While the humanitarian crisis in DPRK is complex, little up-to-date information is available for analysis. In 2017, approximately 18 million people (70% of the population) were dependent on the rations provided by the state’s central distribution system as their main source of food, which was assessed to be lacking in quantity, and insufficiently diverse for a healthy development.? According to the last National Nutrition Survey, conducted in 2012, prevalence of chronic malnutrition (stunting) among under-five children was 27.9%, which is considered a “medium” public health concern by the World Health Organization. Around 23.3% of women of reproductive age were also malnourished, and in 2014 around 31.2% of pregnant women were found to be anaemic.?

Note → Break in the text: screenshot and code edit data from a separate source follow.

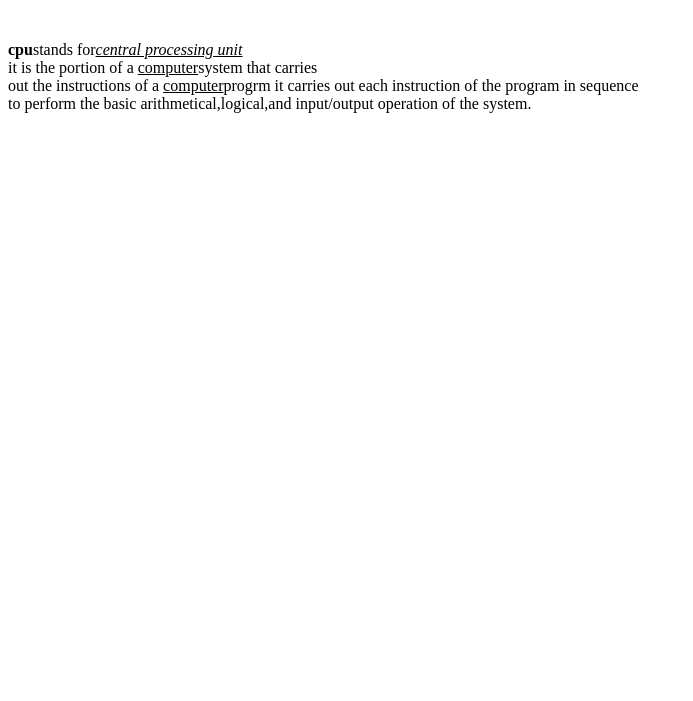
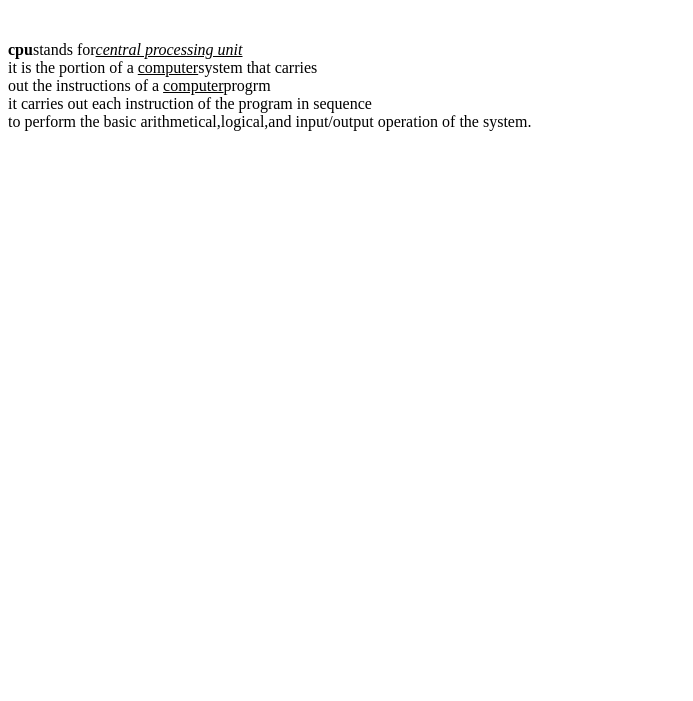
Before and after one commit to iamneo-production/adcebdadaeccdfffebaeceaec, a website: page public/index.html in a window 1280 px wide. Shown: the part 99-800 px from the top of the page, without its empty margins (0-693 px from the left). Drawn offline with Linux system fonts and the light colour scheme.

Commit message:
Backup Commit

```diff
--- a/public/index.html
+++ b/public/index.html
@@ -5,6 +5,8 @@
             <h1><b>cpu</b></h1><br>
             <p><b>cpu</b>stands for<i><u>central processing unit</i></u><br>
                 it is the portion of a <u>computer</u>system that carries<br>
-                out the instructions of a <u>computer</u>progrm
+                out the instructions of a <u>computer</u>progrm<br>
                 it carries out each instruction of the program in sequence<br>
                 to perform the basic arithmetical,logical,and input/output operation of the system.
+            </body>
+            </html>
```
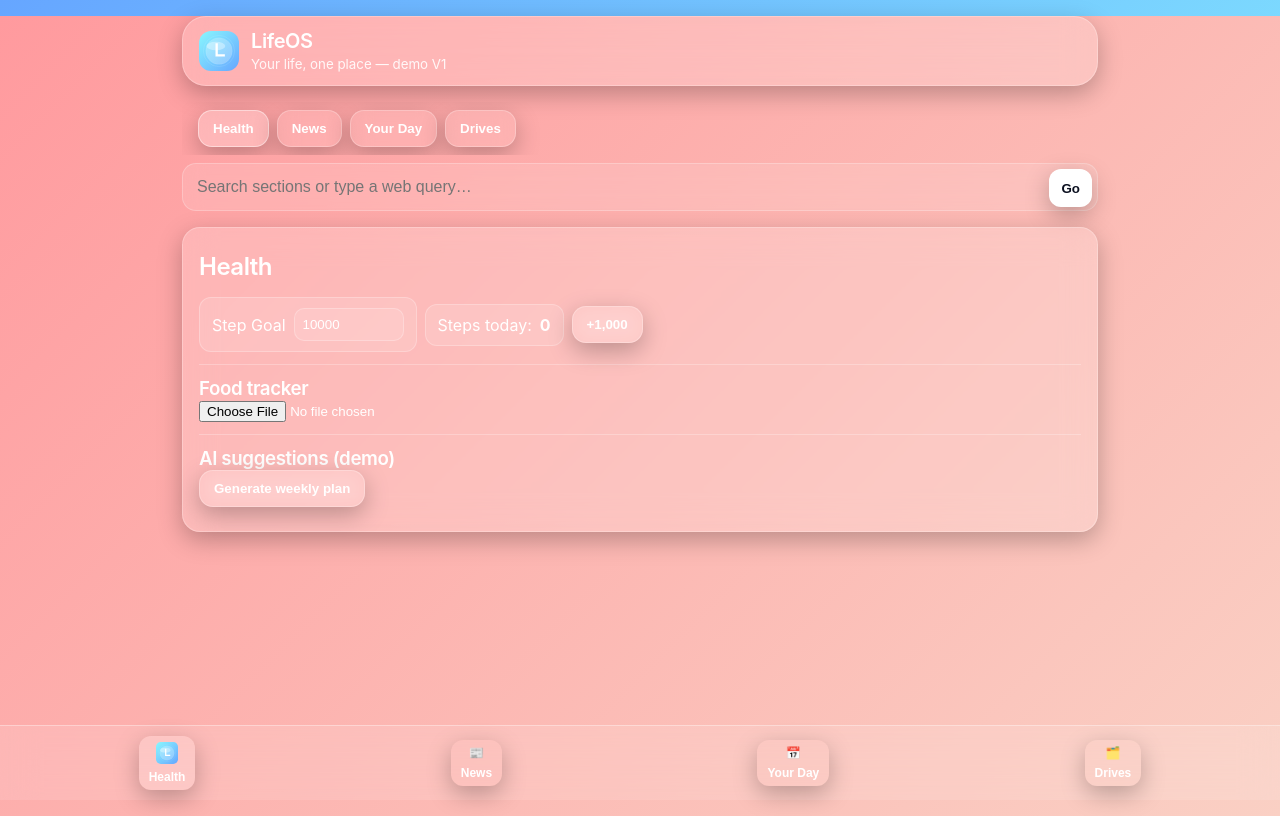
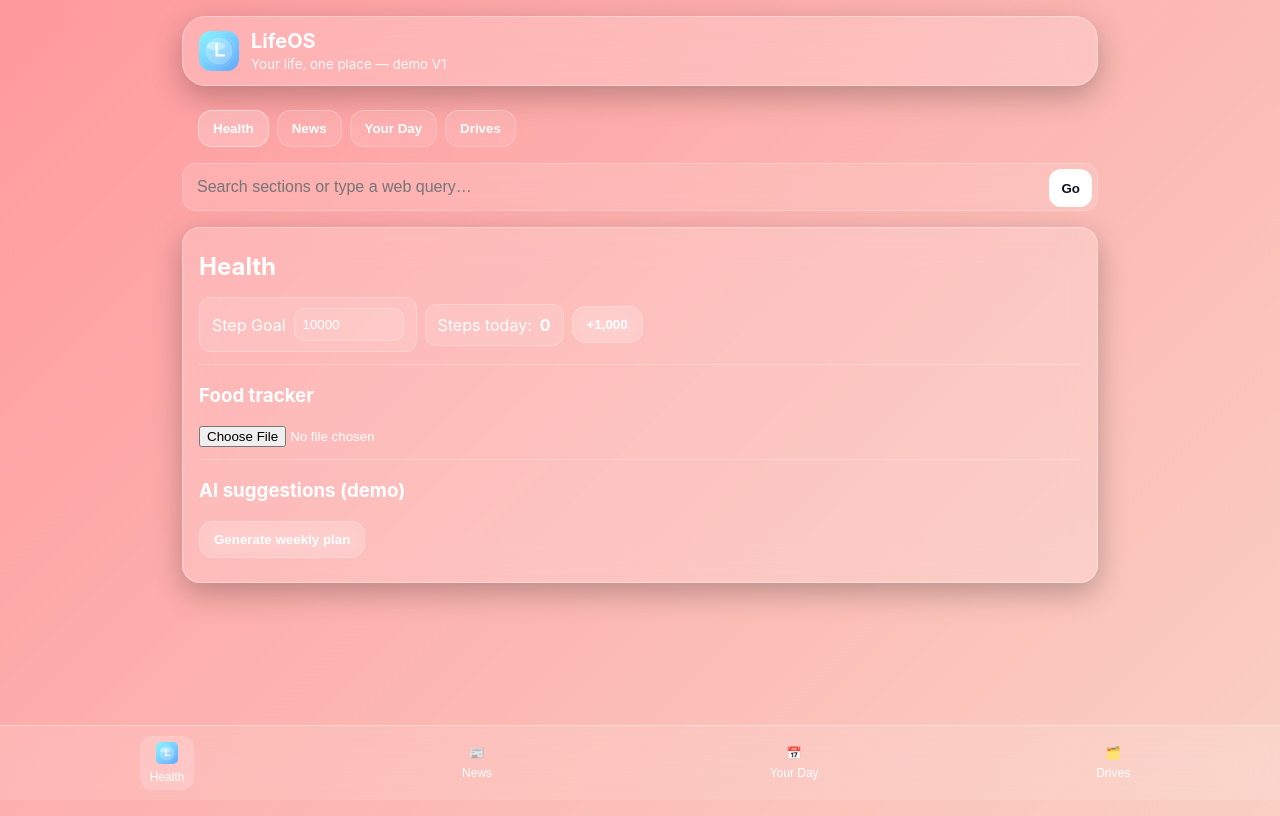
Before and after one commit to kenrosh2407-alt/life-os, a React (Vite) app: page /you in a window 1280 px wide. Built offline with nearby package versions, Linux system fonts and the light colour scheme.

Commit message:
style: integrate global overrides into index.css

```diff
--- a/src/index.css
+++ b/src/index.css
@@ -1,134 +1,252 @@
-/* index.css */
+:root {
+  --blur: 16px;
+  --glass: rgba(255, 255, 255, 0.18);
+  --glass-border: rgba(255, 255, 255, 0.35);
+  --text: #fff;
 
-/* ====== Base Reset ====== */
+  /* Higher-contrast gradients */
+  --morning: linear-gradient(135deg, #FF9A9E 0%, #FAD0C4 100%);
+  --afternoon: linear-gradient(135deg, #89F7FE 0%, #66A6FF 100%);
+  --evening: linear-gradient(135deg, #2C3E50 0%, #4CA1AF 100%);
+
+  --card-radius: 18px;
+  --shadow: 0 10px 30px rgba(0, 0, 0, 0.25);
+}
+
+@media (prefers-color-scheme: dark) {
+  body {
+    background: var(--evening);
+  }
+}
+
 * {
-  margin: 0;
-  padding: 0;
   box-sizing: border-box;
 }
 
-html, body {
+html,
+body {
   height: 100%;
-  width: 100%;
-  font-family: 'Inter', -apple-system, BlinkMacSystemFont, 'Segoe UI', Roboto, Oxygen, Ubuntu, Cantarell, sans-serif;
-  background: var(--app-bg, linear-gradient(135deg, #66A6FF 0%, #89F7FE 100%));
-  color: var(--text-color, #fff);
+  margin: 0;
+  padding: 0;
+  font-family: -apple-system, BlinkMacSystemFont, 'SF Pro Display', 'Segoe UI',
+    Roboto, Helvetica, Arial, sans-serif;
+  color: var(--text);
+  background: var(--morning);
+  transition: background 800ms ease, color 300ms ease;
   -webkit-font-smoothing: antialiased;
-  text-rendering: optimizeLegibility;
+  -moz-osx-font-smoothing: grayscale;
 }
 
-/* ====== CSS Variables ====== */
-:root {
-  --glass-bg: rgba(255, 255, 255, 0.1);
-  --glass-border: rgba(255, 255, 255, 0.25);
-  --blur: 16px;
-  --radius: 16px;
-  --shadow: 0 8px 24px rgba(0, 0, 0, 0.25);
-
-  --text-color: #fff;
-  --accent: #66A6FF;
-  --accent-2: #89F7FE;
+.wrap {
+  max-width: 980px;
+  margin: 0 auto;
+  padding: env(safe-area-inset-top) 16px 120px;
 }
 
-/* ====== Typography ====== */
-h1, h2, h3, h4, h5, h6 {
-  font-weight: 600;
-  letter-spacing: -0.02em;
+header {
+  display: flex;
+  align-items: center;
+  gap: 12px;
+  padding: 12px 16px;
+  margin: 16px;
+  border-radius: calc(var(--card-radius) + 6px);
+  background: var(--glass);
+  border: 1px solid var(--glass-border);
+  backdrop-filter: blur(var(--blur));
+  -webkit-backdrop-filter: blur(var(--blur));
+  box-shadow: var(--shadow);
 }
-
-p {
-  line-height: 1.6;
+header img {
+  width: 40px;
+  height: 40px;
+  border-radius: 12px;
+}
+header h1 {
+  font-size: 1.25rem;
+  margin: 0;
+}
+header small {
   opacity: 0.9;
 }
 
-/* ====== Layout Helpers ====== */
-.container {
-  max-width: 1200px;
-  margin: 0 auto;
-  padding: 1.5rem;
+nav.tabs {
+  display: flex;
+  gap: 8px;
+  overflow: auto;
+  padding: 8px 16px;
+  margin: 0 16px 8px;
+}
+.tab-btn {
+  appearance: none;
+  border: none;
+  color: var(--text);
+  background: rgba(255, 255, 255, 0.1);
+  border: 1px solid rgba(255, 255, 255, 0.25);
+  padding: 10px 14px;
+  border-radius: 14px;
+  font-weight: 600;
+  backdrop-filter: blur(10px);
+  -webkit-backdrop-filter: blur(10px);
+  transition: all 0.25s ease;
+  white-space: nowrap;
+  cursor: pointer;
+}
+.tab-btn.active {
+  background: rgba(255, 255, 255, 0.22);
+  border-color: rgba(255, 255, 255, 0.45);
 }
 
-.center {
+section {
+  display: none;
+  margin: 8px 16px;
+  padding: 16px;
+  background: var(--glass);
+  border: 1px solid var(--glass-border);
+  border-radius: var(--card-radius);
+  box-shadow: var(--shadow);
+  backdrop-filter: blur(var(--blur));
+  -webkit-backdrop-filter: blur(var(--blur));
+  animation: rise 0.45s ease;
+}
+section.active {
+  display: block;
+}
+@keyframes rise {
+  from {
+    opacity: 0;
+    transform: translateY(8px);
+  }
+  to {
+    opacity: 1;
+    transform: translateY(0);
+  }
+}
+h2 {
+  margin: 8px 0 16px;
+}
+
+.search {
+  margin: 8px 16px 16px;
+  position: relative;
+}
+.search input {
+  width: 100%;
+  padding: 14px 44px 14px 14px;
+  font-size: 16px;
+  border-radius: 14px;
+  border: 1px solid rgba(255, 255, 255, 0.25);
+  background: rgba(255, 255, 255, 0.12);
+  color: var(--text);
+  backdrop-filter: blur(10px);
+  -webkit-backdrop-filter: blur(10px);
+}
+.search button {
+  position: absolute;
+  right: 6px;
+  top: 6px;
+  height: 38px;
+  padding: 0 12px;
+  border: none;
+  border-radius: 12px;
+  font-weight: 600;
+  color: #0b1020;
+  background: #fff;
+  cursor: pointer;
+}
+
+.goal {
+  display: flex;
+  gap: 8px;
+  align-items: center;
+  flex-wrap: wrap;
+}
+.metric {
   display: flex;
   align-items: center;
-  justify-content: center;
+  gap: 8px;
+  padding: 10px 12px;
+  background: rgba(255, 255, 255, 0.12);
+  border: 1px solid rgba(255, 255, 255, 0.25);
+  border-radius: 12px;
+}
+.food-list {
+  display: flex;
+  gap: 8px;
+  flex-wrap: wrap;
+}
+.food-list img {
+  width: 84px;
+  height: 84px;
+  object-fit: cover;
+  border-radius: 12px;
+  border: 1px solid rgba(255, 255, 255, 0.25);
 }
 
-/* ====== Glass Card ====== */
-.card {
-  background: var(--glass-bg);
-  border: 1px solid var(--glass-border);
-  border-radius: var(--radius);
-  backdrop-filter: blur(var(--blur));
-  box-shadow: var(--shadow);
-  padding: 1.5rem;
-  transition: all 0.3s ease;
+#news-list {
+  list-style: none;
+  padding: 0;
+  margin: 0;
+}
+#news-list li {
+  margin: 6px 0;
+  padding: 12px;
+  background: rgba(255, 255, 255, 0.1);
+  border: 1px solid rgba(255, 255, 255, 0.25);
+  border-radius: 12px;
+}
+#news-list a {
+  color: #fff;
+  text-decoration: none;
 }
 
-.card:hover {
-  transform: translateY(-4px);
-  box-shadow: 0 12px 32px rgba(0, 0, 0, 0.35);
+.dock {
+  position: fixed;
+  left: 0;
+  right: 0;
+  bottom: 0;
+  padding: 10px 16px calc(10px + env(safe-area-inset-bottom));
+  display: flex;
+  gap: 10px;
+  justify-content: space-around;
+  align-items: center;
+  background: rgba(255, 255, 255, 0.12);
+  border-top: 1px solid rgba(255, 255, 255, 0.35);
+  backdrop-filter: blur(18px);
+  -webkit-backdrop-filter: blur(18px);
+}
+.dock button {
+  appearance: none;
+  border: none;
+  background: transparent;
+  color: #fff;
+  font-size: 12px;
+  display: flex;
+  flex-direction: column;
+  align-items: center;
+  gap: 6px;
+  padding: 6px 10px;
+  border-radius: 12px;
+  cursor: pointer;
+}
+.dock button.active {
+  background: rgba(255, 255, 255, 0.18);
 }
 
-/* ====== Buttons ====== */
-button, .btn {
-  background: linear-gradient(135deg, var(--accent), var(--accent-2));
-  border: none;
-  border-radius: var(--radius);
-  color: #fff;
-  font-weight: 600;
-  padding: 0.75rem 1.25rem;
-  cursor: pointer;
-  transition: all 0.3s ease;
-  box-shadow: var(--shadow);
+.muted {
+  opacity: 0.9;
+}
+.divider {
+  height: 1px;
+  background: rgba(255, 255, 255, 0.25);
+  margin: 12px 0;
 }
 
-button:hover, .btn:hover {
-  opacity: 0.9;
-  transform: translateY(-2px);
+/* --- Red debug bar override --- */
+html, body {
+  margin: 0;
+  padding: 0;
+  background-clip: border-box;
 }
-
-/* ====== Animations ====== */
-.fade-in {
-  animation: fadeIn 0.8s ease forwards;
+body::before {
+  content: none !important;
 }
-
-@keyframes fadeIn {
-  from { opacity: 0; transform: translateY(10px); }
-  to { opacity: 1; transform: translateY(0); }
-}
-
-/* ====== Bottom Nav (Mobile First) ====== */
-.bottom-nav {
-  position: fixed;
-  bottom: 1rem;
-  left: 50%;
-  transform: translateX(-50%);
-  background: var(--glass-bg);
-  backdrop-filter: blur(var(--blur));
-  border: 1px solid var(--glass-border);
-  border-radius: 999px;
-  display: flex;
-  gap: 1rem;
-  padding: 0.75rem 1.25rem;
-  box-shadow: var(--shadow);
-}
-
-.bottom-nav a {
-  color: var(--text-color);
-  text-decoration: none;
-  font-size: 1.25rem;
-  transition: color 0.2s ease;
-}
-
-.bottom-nav a.active,
-.bottom-nav a:hover {
-  color: var(--accent-2);
-}
-
-/* ====== Responsive ====== */
-@media (max-width: 768px) {
-  .container {
-    padding: 1rem;
-  }
-}
```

DPRK is disaster-prone, regularly subject to intense rain, floods, and droughts. In August 2016, flooding in North Hamgyong province was described as the largest natural disaster in northern DPRK in almost a century, and was declared a national emergency of highest priority. Around 138 deaths were reported, over 30,000 houses were damaged, submerged, or destroyed, and nearly 70,000 people were displaced.?
Humanitarian access and operations are negatively impacted by the tense international political environment, and by international and bilateral sanctions imposed on the DPRK, particularly because of the government’s nuclear programme.?
INFORM measures DPRK's risk index in 2018 as 5.1/10. The country has a poor coping capacity, with an estimated lack of coping capacity index of 6.7/10.?
No recent significant humanitarian developments. This country is being monitored by our analysis team. Last checked 11/06.
WASH: More than 50% of the population do not have access to a functional water supply, while around 23% of the population (5.7 million people) do not have access to basic sanitation. Widespread poor hygiene practices are resulting in high exposure to the risk of waterborne diseases such as diarrhoea, the leading cause of child mortality in DPRK.
Food: Chronic food insecurity, early childhood malnutrition and nutrition insecurity are widespread in DPRK. Around 10.3 million people, or 41% of the total population, are undernourished.
Health: Under-five children, pregnant women, people with communicable diseases, and people living with disabilities are the most vulnerable people in need of health services.
Many health facilities in DPRK do not have the specialist equipment and trained staff to meet the specific health-related needs of people with disabilities, with only 37.4% of people who require assistive devices having access to them. In 43.3% of cases, diseases (communicable and non-communicable) are one of the main causes of disability in DPRK.
Access: Travel within DPRK remains regulated by national authorities. International humanitarian agencies need to obtain advance clearance for field visits outside of Pyongyang. While sanctions imposed on DPRK by the UN Security Council are not intended to restrict humanitarian activities, in practice, humanitarian activities are often significantly delayed and disrupted, notably due to the perception of risk of violating the sanctions by banks, suppliers and officials.?
Information Gaps and needs
Information flows are slowly improving but poor humanitarian access has created major information gaps. Access to up-to-date baseline data continues to be a challenge. The last National Nutrition Survey was carried out in 2012. The last Crop and Food Security Assessment Mission (CFSAM) was carried out in 2013, and although the Government has since conducted its own crop assessment, they omit key nutritional data. A national population census is expected to be carried out in 2018.?